● By Wendy Sipple
Jane Eyre is the newest of many film adaptations of the famous book published in 1847. It’s not hard to find modern day books and films, like Twilight, that borrowed heavily from this original gothic romance. The movie follows the life of Jane Eyre, who is an orphaned child sent to a boarding school that revels in the mistreatment of the children.
Despite her circumstance, Jane is intent on making a life for herself out of nothing. Jane finds work as a governess for a rich man’s ward at the isolated Thornfield Manor. There are rumors of the estate being haunted and strange screams echo in the halls as she tries to sleep. When Mr. Rochester arrives at the estate the strange occurrences increase. Jane also finds herself falling for her imposing employer. Mr. Rochester finds himself attracted to Jane as well but a dark secret keeps the pair apart.
Although Jane Eyre is a classic book and has had several adaptations made into movie form (perhaps the most famous version starring the late Orsen Welles in 1944) I must admit that I had not seen or read Jane Eyre previous to viewing the most current release. I was expecting a period piece and was pleasantly surprised to find a movie buried in atmosphere and intrigue. My attention was captured from start to finish and the twists in the story were truly twisted and caught me by surprise. The film maintained a tension, not only in atmosphere, but also between the relationships of the characters. This kept the audience in high alert.
The movie’s lead was played by Mia Wasikowska, who did a fine job. The supporting cast was strong too, highlighted by Judi Dench. The scene stealer here however was Michael Fassbender. Certain actors have a certain something special that just allows them to stand out; a charisma and a presence. The last actors who had that screen presence in my opinion were Harrison Ford and Clint Eastwood. I think the heir apparent may be Michael Fassbender. His mere presence in a scene added an intensity that oozed from the screen. After seeing his performance here I eagerly await his big budget film debut in June’s X-Men First Class.
Cary Joji Fukunaga directed Jane Eyre as his second feature film and did a marvelous job. It’s easy to see he will have a long career. His ability to pace the movie without losing the tension while servicing the romantic drama displayed a lot of skill. The set designers deserve some recognition too as the manor/castle along with the surrounding woods took on personalities of their own which greatly added to the tone of the movie.
Jane Eyre was a very strong film that featured a crew and cast of what I believe will be future stars. They showcased their talents with great effect. It’s a shame that Jane Eyre won’t find a mainstream audience as I think the younger generation would enjoy this film quite a bit. If you are looking for a romance film with an edge you won’t find many better than Jane Eyre.
FILMS LIKE JANE EYRE : Edward Scissorhands, Romeo and Juliet and Twilight

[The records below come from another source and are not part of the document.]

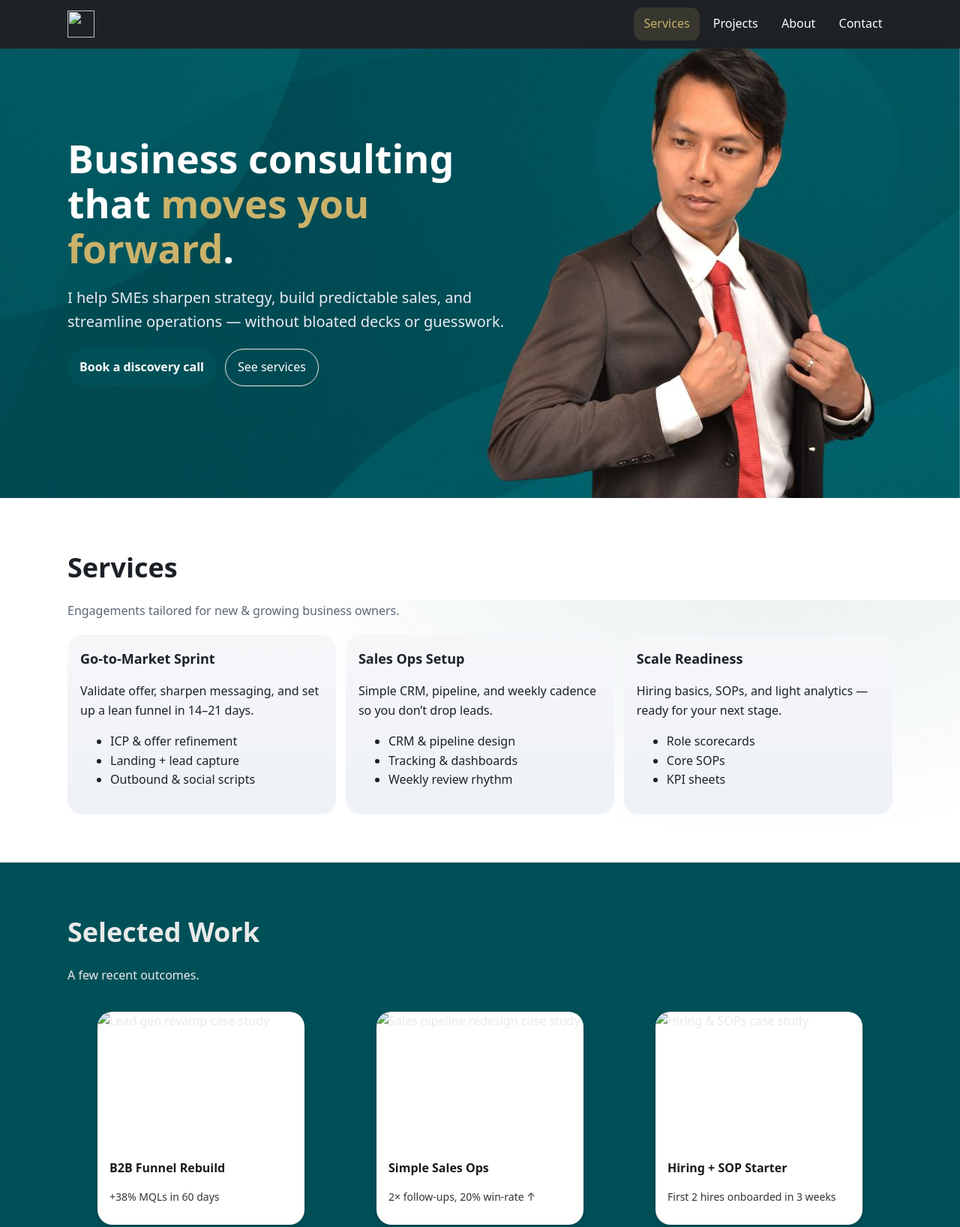
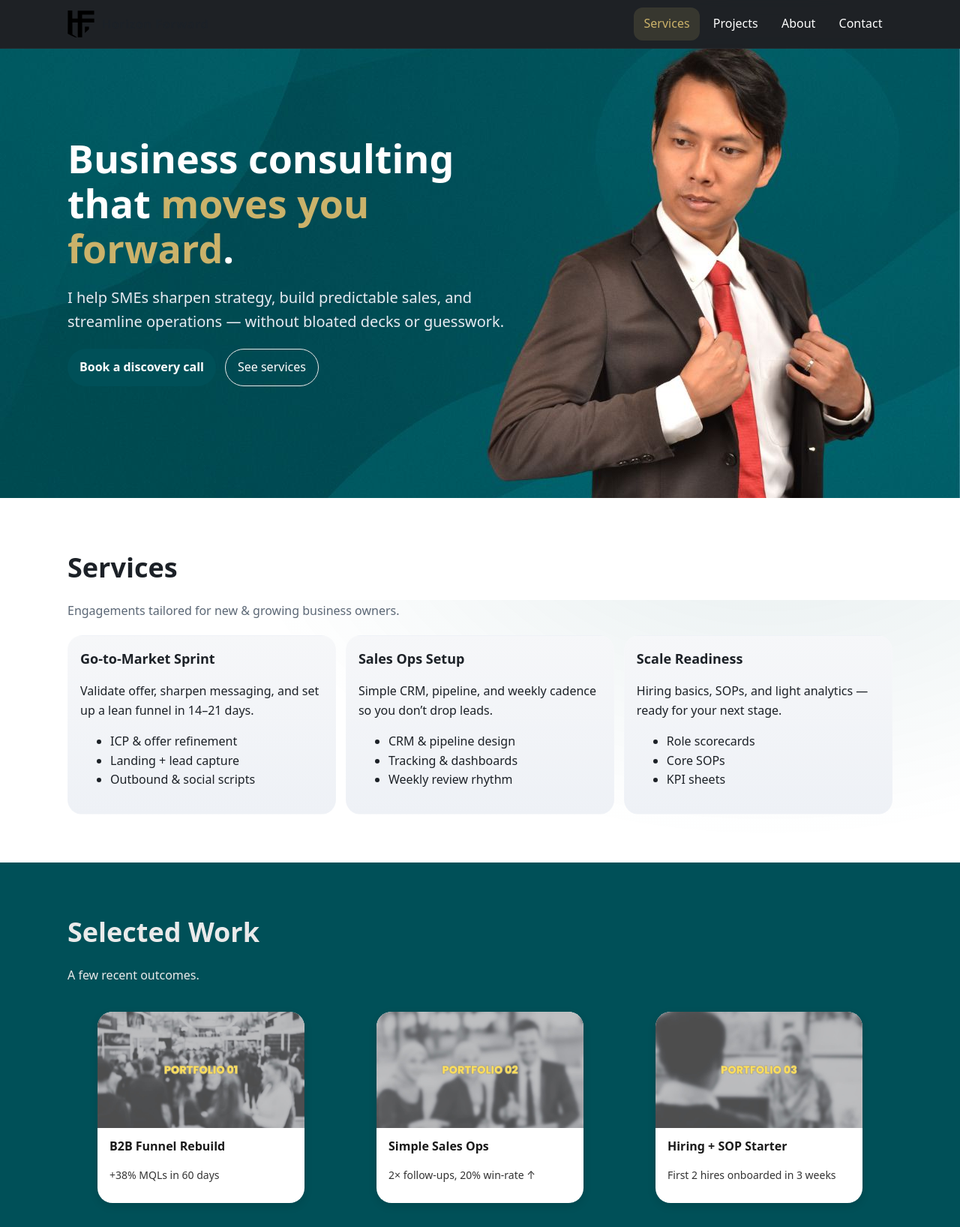
Before and after one commit to hafizfadzil/portfolio-website, a plain HTML site: page index.html in a window 1280 px wide. Shown: the top 1636 px of the page at 75% size. Drawn offline with Linux system fonts and the light colour scheme.

Commit message:
Update index.html

```diff
--- a/index.html
+++ b/index.html
@@ -11,7 +11,7 @@
   <meta property="og:description" content="Strategy, sales & marketing, and operations support." />
   <meta property="og:type" content="website">
   <meta property="og:url" content="https://your-domain.example" />
-  <meta property="og:image" content="/assets/og-image.jpg" />
+  <meta property="og:image" content="/asset/og-image.jpg" />
 
   <!-- Preload hero (lets browser choose best size for viewport) -->
   <link rel="preload"
@@ -31,7 +31,7 @@
   <header class="site-header header--solid">
     <div class="container header-inner">
       <a class="brand" href="/">
-        <img src="/assets/logo.svg" alt="" class="brand__logo" height="36" />
+        <img src="/asset/logo.svg" alt="" class="brand__logo" height="36" />
         <span class="brand__name">Horizon Forward</span>
       </a>
 
@@ -138,7 +138,7 @@
 
         <div class="grid grid--work">
           <figure class="work-card reveal">
-            <img src="/assets/work-1.jpg" alt="Lead gen revamp case study" loading="lazy" width="1200" height="800">
+            <img src="/asset/work-1.jpg" alt="Lead gen revamp case study" loading="lazy" width="1200" height="800">
             <figcaption>
               <h3 class="h5">B2B Funnel Rebuild</h3>
               <p class="small muted">+38% MQLs in 60 days</p>
@@ -146,7 +146,7 @@
           </figure>
 
           <figure class="work-card reveal">
-            <img src="/assets/work-2.jpg" alt="Sales pipeline redesign case study" loading="lazy" width="1200" height="800">
+            <img src="/asset/work-2.jpg" alt="Sales pipeline redesign case study" loading="lazy" width="1200" height="800">
             <figcaption>
               <h3 class="h5">Simple Sales Ops</h3>
               <p class="small muted">2× follow‑ups, 20% win‑rate ↑</p>
@@ -154,7 +154,7 @@
           </figure>
 
           <figure class="work-card reveal">
-            <img src="/assets/work-3.jpg" alt="Hiring & SOPs case study" loading="lazy" width="1200" height="800">
+            <img src="/asset/work-3.jpg" alt="Hiring & SOPs case study" loading="lazy" width="1200" height="800">
             <figcaption>
               <h3 class="h5">Hiring + SOP Starter</h3>
               <p class="small muted">First 2 hires onboarded in 3 weeks</p>
@@ -168,7 +168,7 @@
     <section class="section" id="about" aria-label="About">
       <div class="container">
         <div class="about reveal">
-          <img class="about__img" src="/assets/portrait.jpg" alt="Hafiz Ahmad" loading="lazy" width="800" height="1000">
+          <img class="about__img" src="/asset/portrait.jpg" alt="Hafiz Ahmad" loading="lazy" width="800" height="1000">
           <div class="about__text">
             <h2 class="h2">About</h2>
             <p>I’m Hafiz, a business consultant focused on practical execution: strategy you can ship, systems you can keep, and sales you can repeat.</p>
```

Justin Buettner is Style's resident movie dude! How did he get this role? Well, he graduated from Loyola Marymount University with a Bachelor of Arts in film Production and a duel minor in Animation and Business with an emphasis in the entertainment field. He later went on to work on several independent films in various key roles including writer and later worked in the special effects field as a motion capture artist. He has since relocated to the Sacramento area with his family and continues writing for small independent films in addition to his movie reviews for Style Magazine.